Friday, September 20, 2013

Edward McClelland's analysis at is superb!

I was born in 1950 in Amarillo, Texas. I never had a hard time finding a job until the late '80s. I moved from state to state. The first job I kept for 12 months was one of the hardest I ever had. It was at Iowa Beef Packers in Amarillo. I was pushing 30. I was in the Teamsters Union, my first union job and it was the first time I earned over a thousand dollars a month.
I was a bottom-feeder when it came to jobs. I'd show up in a town, find out where the local Manpower or other daily work agency was and the next morning I'd be there at 6am, among the first 10 or so men waiting for a job of work. 
Once in New Haven, Connecticut, I worked a couple of days at the Schick Razor plant. It was huge. Forklifts (ah, how I loved operating forklifts - the first step up from the pallet jack), truck loading docks. .. I remember being surprised that such a huge plant manufactured such a tiny product!
My first awakening to the new United States was when I called a Manpower company to ask what time I should show up in the morning to get a day job. I was asked my phone number. I didn't have a phone number; I was calling from a pay phone. I was told that Manpower required workers to have a phone and an address. The earth had shifted under my feet.
I've never read a sharper, concise analysis of my country's economy than RIP, the middle class: 1946-2013. It's here  on
Please check out my album: Texas Socialist Infiltration Dance Songs Instigated and Agitated by Burl Dunn.  It's on iTunes and other likely download sites.
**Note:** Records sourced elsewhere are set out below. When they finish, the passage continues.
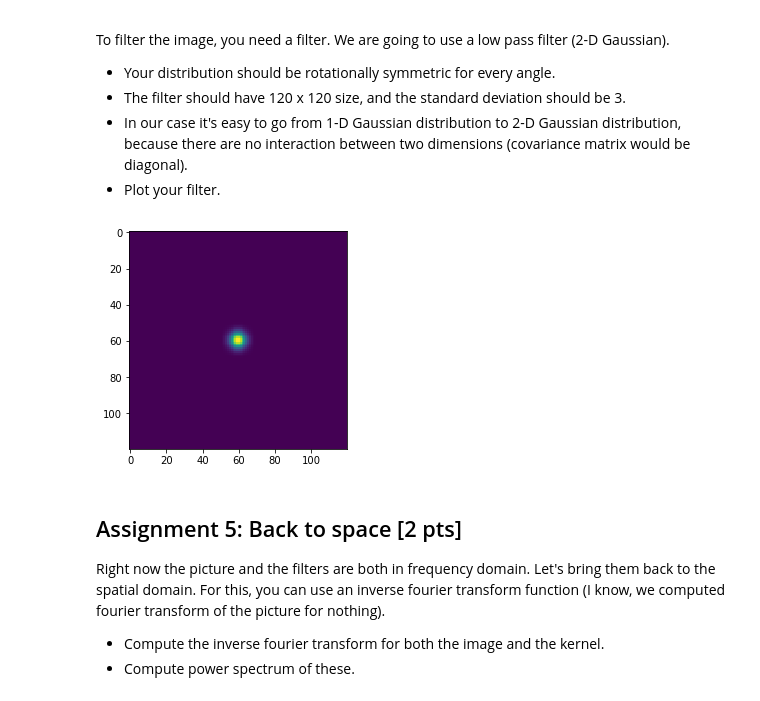
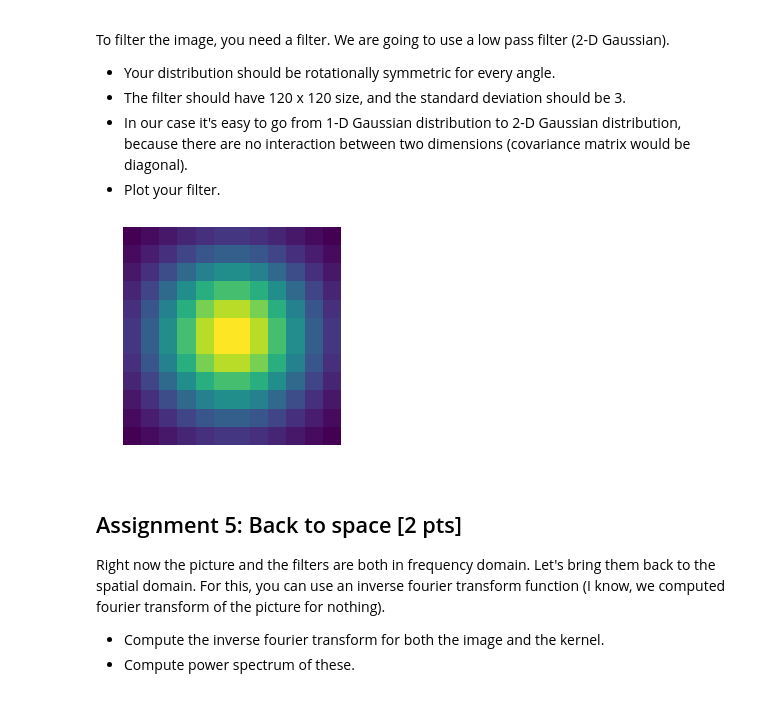
Before and after one commit to NBP-ACC/week-9-acc_7, a Jupyter notebook: sheet07.ipynb, the cells around one changed output. Saved outputs shown, nothing was run; the diff lists cells and outputs as text; code cells hidden in the pictures.

```diff
--- a/sheet07.ipynb
+++ b/sheet07.ipynb
@@ -72,6 +72,6 @@ fig, axes = plt.subplots(4, figsize=(12,6))
 # create 4 signals for each channel, with random frequency combinations
 for i in range(4):
     freq = np.random.choice(frexlist)
-    signal =generateSignal(freq)
-    axes[i].plot(signal)
+    signals =generateSignal(freq)
+    axes[i].plot(signals)
 # %% [output]
@@ -124,15 +126,18 @@ To filter the image, you need a filter. We are going to use a low pass filter (2
 # %%
 # gaussian-smooth with 120 len and stdev=3
 #we flatten it to 1d array
-d1_filter = signal.gaussian(120, std=3).reshape(120, 1)
+#we use 12x12 filter as one with size 120 looks odd
+
+d1_filter = signal.gaussian(12, std=3).reshape(12, 1)
 #2-D filter
 lp_filter = np.outer(d1_filter, d1_filter)
 
 #plot the filter
 plt.imshow(lp_filter)
+plt.axis('off')
 plt.show()
 # %% [output]
-[figure, old version]
+[figure, new version]
 # %% [markdown]
 ## Assignment 5: Back to space [2 pts]
 Right now the picture and the filters are both in frequency domain. Let's bring them back to the spatial domain. For this, you can use an inverse fourier transform function (I know, we computed fourier transform of the picture for nothing).
```
Also changed, not shown: parts of 7 cells of this notebook.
1 comment:

  1. Thanks, Burl. You might enjoy my book, "Nothin' but Blue Skies," from which I took a lot of the reporting.